Web interface edit records:
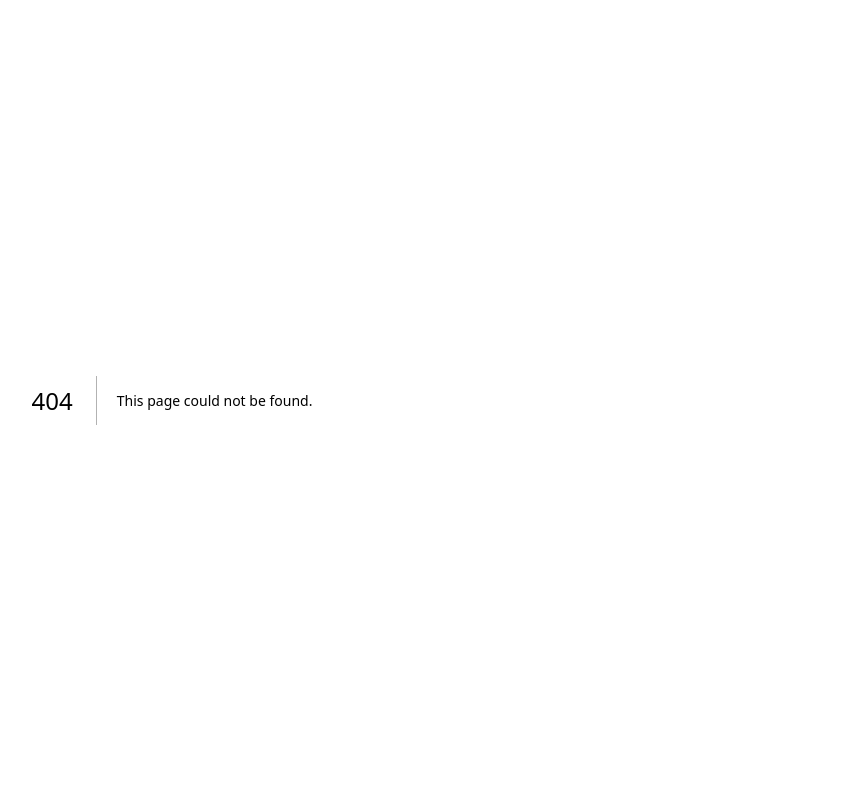
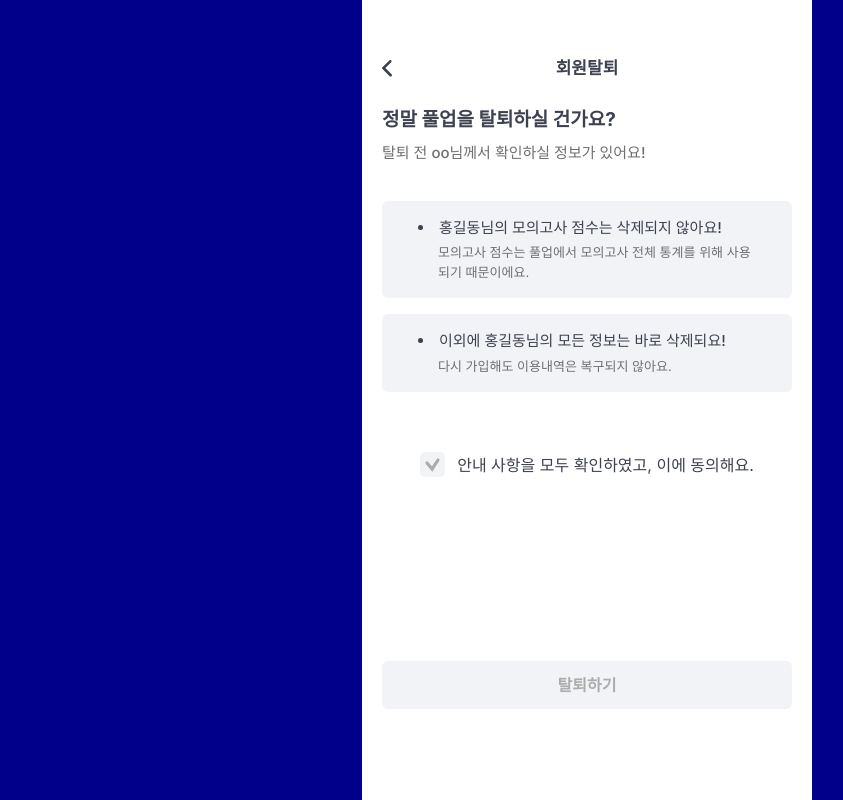
Before and after one commit to jieun0732/pull-up, a Next.js app in the folder frontend/pull-up/: page /main/profile/cancel in a window 1280 px wide. Before the commit this address had no page. Shown: the whole page, without its empty margins (53-896 px from the left). Built offline with nearby package versions, Linux system fonts and the light colour scheme.

Commit message:
[FE] feat. 회원 탈퇴 layout (KAN-13)

```diff
--- a/frontend/pull-up/app/component/profile/profileMenus.tsx
+++ b/frontend/pull-up/app/component/profile/profileMenus.tsx
@@ -14,12 +14,12 @@ const etcItems = [
   },
   {
     name: "로그아웃",
-    link: "/",
-    hasNextPage: false,
+    link: "/main/profile/cancel",
+    hasNextPage: true,
   },
   {
     name: "회원탈퇴",
-    link: "/",
+    link: "/main/profile/cancel",
     hasNextPage: true,
   },
 ];
--- /dev/null
+++ b/frontend/pull-up/app/main/profile/cancel/page.tsx
@@ -0,0 +1,86 @@
+"use client";
+
+import Header from "@/component/ui/Header";
+import Button from "@/component/ui/Button";
+import { useState } from "react";
+
+export default function Page() {
+  const [activeCancel, setActiveCancel] = useState<boolean>(false);
+
+  const userName = "홍길동";
+
+  const term = [
+    {
+      title: `${userName}님의 모의고사 점수는 삭제되지 않아요!`,
+      content:
+        "모의고사 점수는 풀업에서 모의고사 전체 통계를 위해 사용되기 때문이에요.",
+    },
+    {
+      title: `이외에 ${userName}님의 모든 정보는 바로 삭제되요!`,
+      content: "다시 가입해도 이용내역은 복구되지 않아요.",
+    },
+  ];
+  return (
+    <div className="flex h-full w-full flex-col items-center bg-white px-5 pb-[91px] pt-14">
+      <Header type="back" content="회원탈퇴" />
+      <div className="w-full">
+        <p className="mb-2 text-[19px] font-bold">
+          정말 풀업을 탈퇴하실 건가요?
+        </p>
+        <p className="mb-9 text-[15px] font-medium text-gray01">
+          탈퇴 전 oo님께서 확인하실 정보가 있어요!
+        </p>
+      </div>
+
+      {term.map((item) => {
+        return (
+          <div
+            key={item.title}
+            className="mb-4 w-full rounded-md bg-gray03 px-9 py-4"
+          >
+            <li className="mb-1 text-[15px] font-medium"> {item.title}</li>
+            <p className="pl-5 text-[13px] font-normal text-gray01">
+              {item.content}
+            </p>
+          </div>
+        );
+      })}
+
+      <div
+        onClick={() => setActiveCancel(!activeCancel)}
+        className="mt-11 flex w-full items-center justify-center gap-3"
+      >
+        <svg
+          xmlns="http://www.w3.org/2000/svg"
+          width="25"
+          height="25"
+          viewBox="0 0 25 25"
+          fill="none"
+        >
+          <rect
+            width="25"
+            height="25"
+            rx="5"
+            fill={activeCancel ? "#4D70EC" : "#F2F3F6"}
+          />
+          <path
+            d="M7 11L12.1333 17L18 8"
+            stroke={activeCancel ? "white" : "#ACACAC"}
+            stroke-width="3.2"
+            stroke-linecap="round"
+          />
+        </svg>
+
+        <p>안내 사항을 모두 확인하였고, 이에 동의해요.</p>
+      </div>
+
+      <Button
+        size="large"
+        color={activeCancel ? "active" : "nonactive"}
+        customstyle="mt-auto"
+      >
+        탈퇴하기
+      </Button>
+    </div>
+  );
+}
--- a/frontend/pull-up/app/main/profile/wrong/layout.tsx
+++ b/frontend/pull-up/app/main/profile/layout.tsx
@@ -5,7 +5,7 @@ export default function Layout({
 }>) {
   return (
     <>
-      <div className="h-full w-full min-w-[320px] max-w-[450px] overflow-y-auto bg-gray03 px-5 pb-8 pt-14 text-black01">
+      <div className="h-full w-full min-w-[320px] max-w-[450px] overflow-y-auto text-black01">
         {children}
       </div>
     </>
--- a/frontend/pull-up/app/main/profile/wrong/page.tsx
+++ b/frontend/pull-up/app/main/profile/wrong/page.tsx
@@ -7,7 +7,7 @@ import { sections } from "@/constants/constants";
 
 export default function Page() {
   return (
-    <div className="flex h-full flex-col items-center">
+    <div className="flex h-full w-full flex-col items-center bg-white px-5 pb-[91px] pt-14">
       <Header type="back" content="내가 틀린 문제" />
       <div className="flex h-full w-full flex-col items-center justify-center overflow-x-auto">
         {dummywrong.length === 0 ? (
```
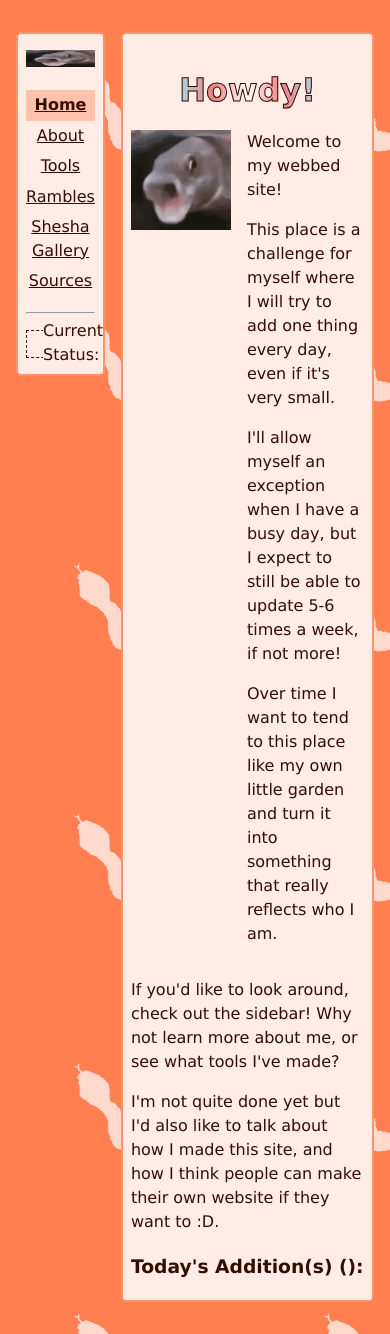
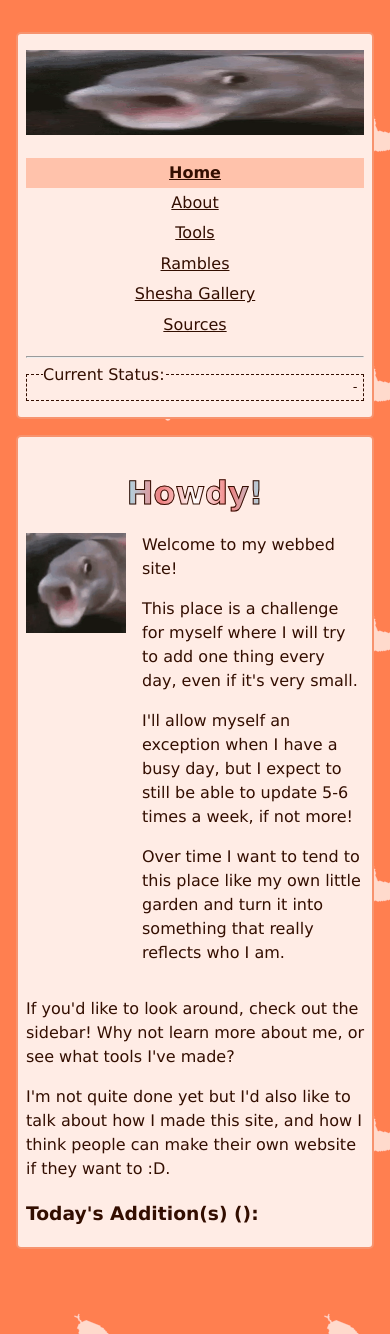
Before and after one commit to haleywm/WebbedSite, a Jekyll site: the page built from src/index.html, in a window 390 px wide. Built offline with Jekyll 4.4.1, drawn with Linux system fonts in a browser that asks for light colours.

Commit message:
Adjusted styling to improve responsiveness and make the website look better on mobile, as well as improved accessability.

```diff
--- a/src/assets/css/preferential-poll.scss
+++ b/src/assets/css/preferential-poll.scss
@@ -1,6 +1,5 @@
 ---
 ---
-
 @use 'sass:color';
 $background: #ff7f50;
 
@@ -8,15 +7,10 @@ $background: #ff7f50;
     margin-bottom: 1em;
 }
 
-.clickable {
-    cursor: pointer;
-    text-decoration: underline;
-}
-
 button {
     // Big sexy button
     cursor: pointer;
-    font-size: 1.5em;
+    font-size: min(1.5em, 3vw);
     font-weight: bold;
     padding: 1em 2em;
     border-radius: 0.5em;
@@ -38,11 +32,11 @@ button.little {
     min-width: 24px;
 }
 
-button:hover {
+button:hover:not(.textbutton) {
     background-color: $background;
 }
 
-button:active {
+button:active:not(.textbutton, .little) {
     box-shadow:
         inset 5px 5px 4px rgba(0, 0, 0, 0.2),
         inset -2px -3px 5px rgba(255, 255, 255, 0.5);
@@ -50,15 +44,24 @@ button:active {
     padding: 0.9em 2.1em 1.1em 1.9em;
 }
 
-button.little:active {
-    // Just be a lil guy
+.textbutton {
+    /* Button that just looks like text */
+    background: none;
+    border: none;
+    box-shadow: none;
+    margin: 0;
     padding: 0;
+    width: 100%;
+    text-align: left;
+    text-decoration: underline;
+    font-size: 1em;
 }
 
 .row {
     display: flex;
-    justify-content: space-between;
-    gap: 0.2em;
+    flex-flow: row wrap;
+    justify-content: center;
+    gap: 0.5em 1em;
 }
 
 .form-row-double {
@@ -85,7 +88,8 @@ button.little:active {
         height: 1.5em;
     }
 
-    input, textarea {
+    input,
+    textarea {
         font-size: 1em;
     }
 
--- a/src/assets/css/style.scss
+++ b/src/assets/css/style.scss
@@ -1,6 +1,5 @@
 ---
 ---
-
 @use 'sass:color';
 
 $font-stack: Verdana, sans-serif;
@@ -165,3 +164,15 @@ li {
         margin: 0;
     }
 }
+
+/* Reponsive design to make things look better on mobile */
+@media screen and (max-width: 600px) {
+    .body {
+        flex-flow: row wrap;
+
+        .leftbar,
+        .main {
+            width: 100%;
+        }
+    }
+}
```
Also changed, not shown: src/assets/scripts/preferential-poll.js (+20 -13 lines).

About this task:
Filter the data down to the lines that contain the string "center", and copy them.

Final answer:
+    <div className="flex h-full w-full flex-col items-center bg-white px-5 pb-[91px] pt-14">
+        className="mt-11 flex w-full items-center justify-center gap-3"
-    <div className="flex h-full flex-col items-center">
+    <div className="flex h-full w-full flex-col items-center bg-white px-5 pb-[91px] pt-14">
       <div className="flex h-full w-full flex-col items-center justify-center overflow-x-auto">
+    justify-content: center;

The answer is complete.